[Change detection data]
───

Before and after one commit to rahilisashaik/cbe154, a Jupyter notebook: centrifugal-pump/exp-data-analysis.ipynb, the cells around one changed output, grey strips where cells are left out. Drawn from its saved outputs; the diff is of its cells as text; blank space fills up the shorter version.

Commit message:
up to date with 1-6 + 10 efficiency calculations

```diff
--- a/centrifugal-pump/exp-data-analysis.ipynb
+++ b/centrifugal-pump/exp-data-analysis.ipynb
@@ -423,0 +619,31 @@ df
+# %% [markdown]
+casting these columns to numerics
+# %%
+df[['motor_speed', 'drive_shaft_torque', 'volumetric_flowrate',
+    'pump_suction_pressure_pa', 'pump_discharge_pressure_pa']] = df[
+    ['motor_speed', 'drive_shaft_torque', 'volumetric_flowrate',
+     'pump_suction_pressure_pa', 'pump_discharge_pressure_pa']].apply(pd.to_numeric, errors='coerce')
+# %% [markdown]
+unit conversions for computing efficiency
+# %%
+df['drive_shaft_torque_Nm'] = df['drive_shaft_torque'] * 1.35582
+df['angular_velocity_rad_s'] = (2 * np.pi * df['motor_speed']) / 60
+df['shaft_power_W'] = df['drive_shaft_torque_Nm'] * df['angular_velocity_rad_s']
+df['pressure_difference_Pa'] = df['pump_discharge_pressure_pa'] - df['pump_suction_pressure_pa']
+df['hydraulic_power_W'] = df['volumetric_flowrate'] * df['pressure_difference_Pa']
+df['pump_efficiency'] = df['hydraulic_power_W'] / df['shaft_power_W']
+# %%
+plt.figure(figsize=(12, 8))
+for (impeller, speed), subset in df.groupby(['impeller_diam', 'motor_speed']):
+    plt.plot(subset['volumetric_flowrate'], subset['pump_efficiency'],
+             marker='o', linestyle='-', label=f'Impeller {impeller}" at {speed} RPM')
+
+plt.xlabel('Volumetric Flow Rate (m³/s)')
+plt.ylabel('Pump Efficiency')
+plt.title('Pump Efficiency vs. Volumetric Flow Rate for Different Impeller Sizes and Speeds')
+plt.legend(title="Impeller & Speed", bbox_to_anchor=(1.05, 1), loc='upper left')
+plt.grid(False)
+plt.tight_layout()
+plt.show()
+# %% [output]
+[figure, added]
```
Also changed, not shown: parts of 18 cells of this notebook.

───

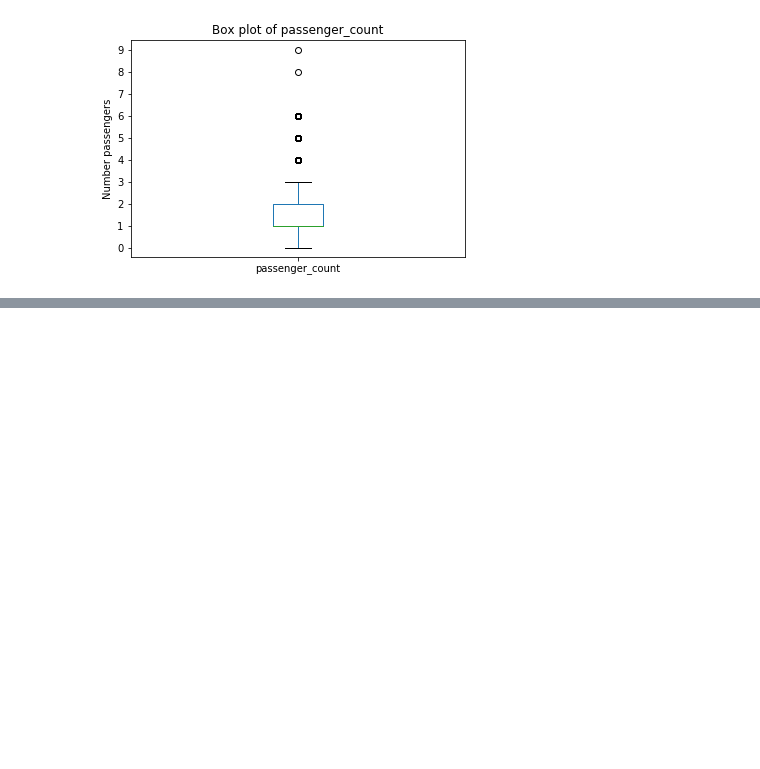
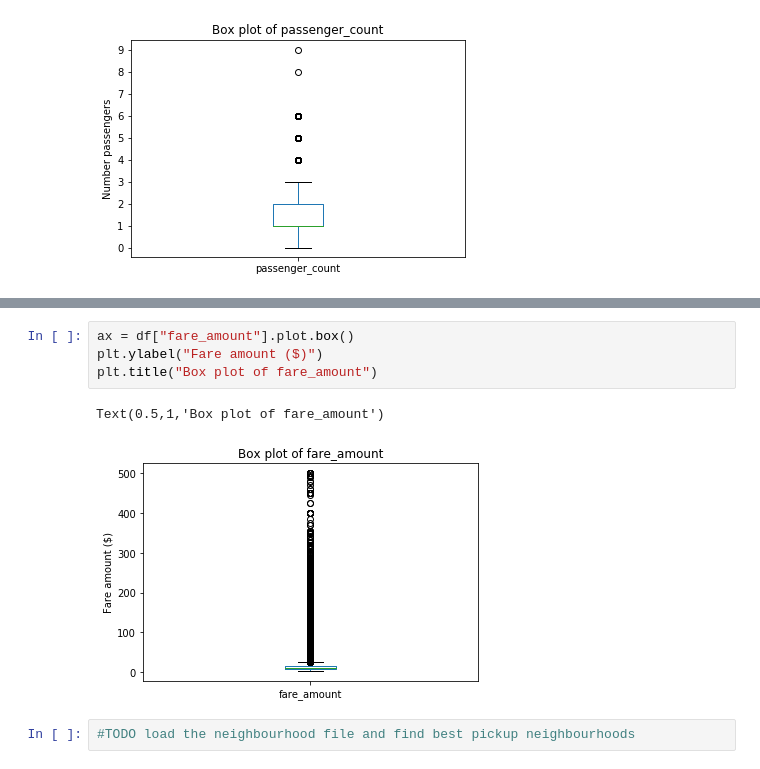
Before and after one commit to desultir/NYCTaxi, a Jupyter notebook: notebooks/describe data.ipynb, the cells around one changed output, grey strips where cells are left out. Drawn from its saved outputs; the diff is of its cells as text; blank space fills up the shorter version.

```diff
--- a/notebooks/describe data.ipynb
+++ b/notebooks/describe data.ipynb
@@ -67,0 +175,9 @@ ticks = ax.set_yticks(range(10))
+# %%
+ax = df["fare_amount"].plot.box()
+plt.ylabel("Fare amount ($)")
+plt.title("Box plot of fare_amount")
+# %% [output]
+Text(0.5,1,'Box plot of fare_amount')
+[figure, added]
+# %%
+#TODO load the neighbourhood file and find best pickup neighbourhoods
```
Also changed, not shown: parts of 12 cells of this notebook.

───

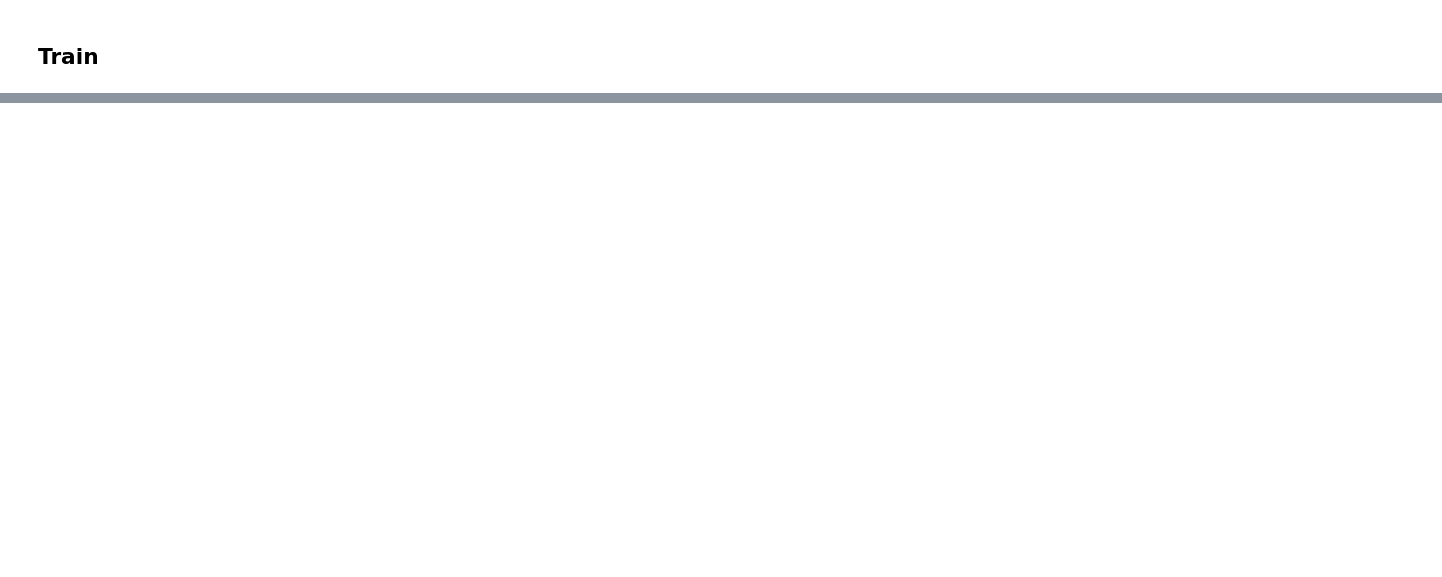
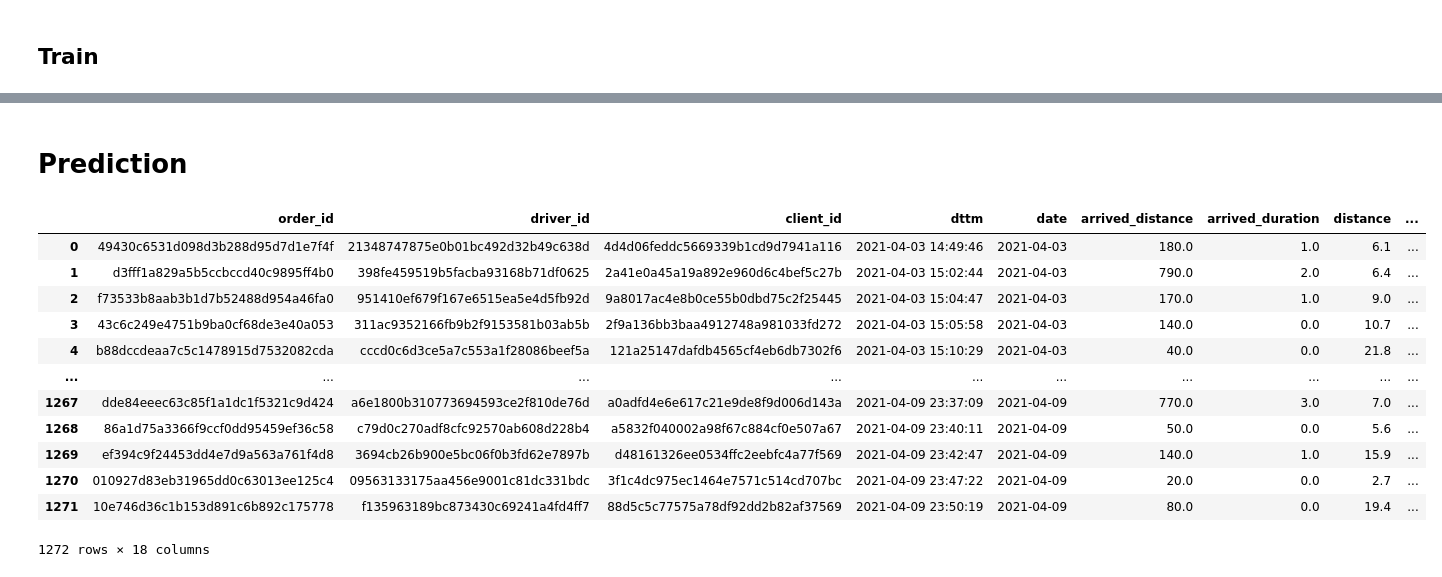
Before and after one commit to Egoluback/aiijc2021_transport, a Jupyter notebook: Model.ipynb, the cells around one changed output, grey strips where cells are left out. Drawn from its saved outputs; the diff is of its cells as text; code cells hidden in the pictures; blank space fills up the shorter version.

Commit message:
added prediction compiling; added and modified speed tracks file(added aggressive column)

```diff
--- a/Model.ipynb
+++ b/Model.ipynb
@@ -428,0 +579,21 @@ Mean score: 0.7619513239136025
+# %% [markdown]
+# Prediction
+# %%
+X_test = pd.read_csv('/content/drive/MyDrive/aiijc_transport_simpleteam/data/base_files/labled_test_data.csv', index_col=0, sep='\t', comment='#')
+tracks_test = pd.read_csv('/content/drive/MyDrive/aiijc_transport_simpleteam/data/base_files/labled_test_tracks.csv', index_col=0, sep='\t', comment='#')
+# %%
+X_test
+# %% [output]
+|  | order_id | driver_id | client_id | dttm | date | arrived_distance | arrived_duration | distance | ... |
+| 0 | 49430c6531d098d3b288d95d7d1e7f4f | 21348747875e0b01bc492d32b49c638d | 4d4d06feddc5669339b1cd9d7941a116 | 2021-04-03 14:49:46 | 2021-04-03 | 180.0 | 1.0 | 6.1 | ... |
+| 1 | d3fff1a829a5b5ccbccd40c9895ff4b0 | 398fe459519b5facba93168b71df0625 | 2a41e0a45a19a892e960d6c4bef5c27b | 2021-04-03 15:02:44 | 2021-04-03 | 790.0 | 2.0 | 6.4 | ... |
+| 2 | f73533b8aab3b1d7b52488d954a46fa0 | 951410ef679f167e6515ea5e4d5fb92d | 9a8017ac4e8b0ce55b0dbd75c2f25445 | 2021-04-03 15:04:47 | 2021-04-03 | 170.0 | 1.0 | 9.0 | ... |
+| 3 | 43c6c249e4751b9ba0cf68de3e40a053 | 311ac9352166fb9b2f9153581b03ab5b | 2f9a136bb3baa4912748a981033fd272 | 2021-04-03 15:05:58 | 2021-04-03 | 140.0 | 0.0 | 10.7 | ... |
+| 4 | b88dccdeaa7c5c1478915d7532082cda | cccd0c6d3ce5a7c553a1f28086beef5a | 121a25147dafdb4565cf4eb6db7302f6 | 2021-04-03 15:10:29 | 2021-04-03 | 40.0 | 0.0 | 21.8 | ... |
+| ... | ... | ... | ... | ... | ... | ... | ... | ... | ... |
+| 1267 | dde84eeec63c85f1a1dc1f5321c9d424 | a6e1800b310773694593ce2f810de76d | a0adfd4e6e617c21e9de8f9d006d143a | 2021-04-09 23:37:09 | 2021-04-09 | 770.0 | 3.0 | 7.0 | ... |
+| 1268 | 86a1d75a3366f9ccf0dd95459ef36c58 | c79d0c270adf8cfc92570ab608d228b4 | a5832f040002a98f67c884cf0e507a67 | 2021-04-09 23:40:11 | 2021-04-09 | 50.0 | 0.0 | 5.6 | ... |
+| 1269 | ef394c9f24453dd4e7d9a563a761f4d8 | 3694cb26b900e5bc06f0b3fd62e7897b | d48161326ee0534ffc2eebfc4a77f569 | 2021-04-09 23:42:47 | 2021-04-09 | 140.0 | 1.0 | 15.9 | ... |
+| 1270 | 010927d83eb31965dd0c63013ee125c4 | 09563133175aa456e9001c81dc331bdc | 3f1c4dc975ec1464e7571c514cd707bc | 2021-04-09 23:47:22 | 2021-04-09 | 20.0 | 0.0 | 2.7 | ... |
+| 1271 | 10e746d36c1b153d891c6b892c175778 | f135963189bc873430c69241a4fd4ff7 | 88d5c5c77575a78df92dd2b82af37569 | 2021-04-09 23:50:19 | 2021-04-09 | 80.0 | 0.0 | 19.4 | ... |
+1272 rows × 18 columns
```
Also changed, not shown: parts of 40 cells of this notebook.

───

Find every line above that contains the word "Also", and return each one.

*Written answer*.
Also changed, not shown: parts of 18 cells of this notebook.
Also changed, not shown: parts of 12 cells of this notebook.
Also changed, not shown: parts of 40 cells of this notebook.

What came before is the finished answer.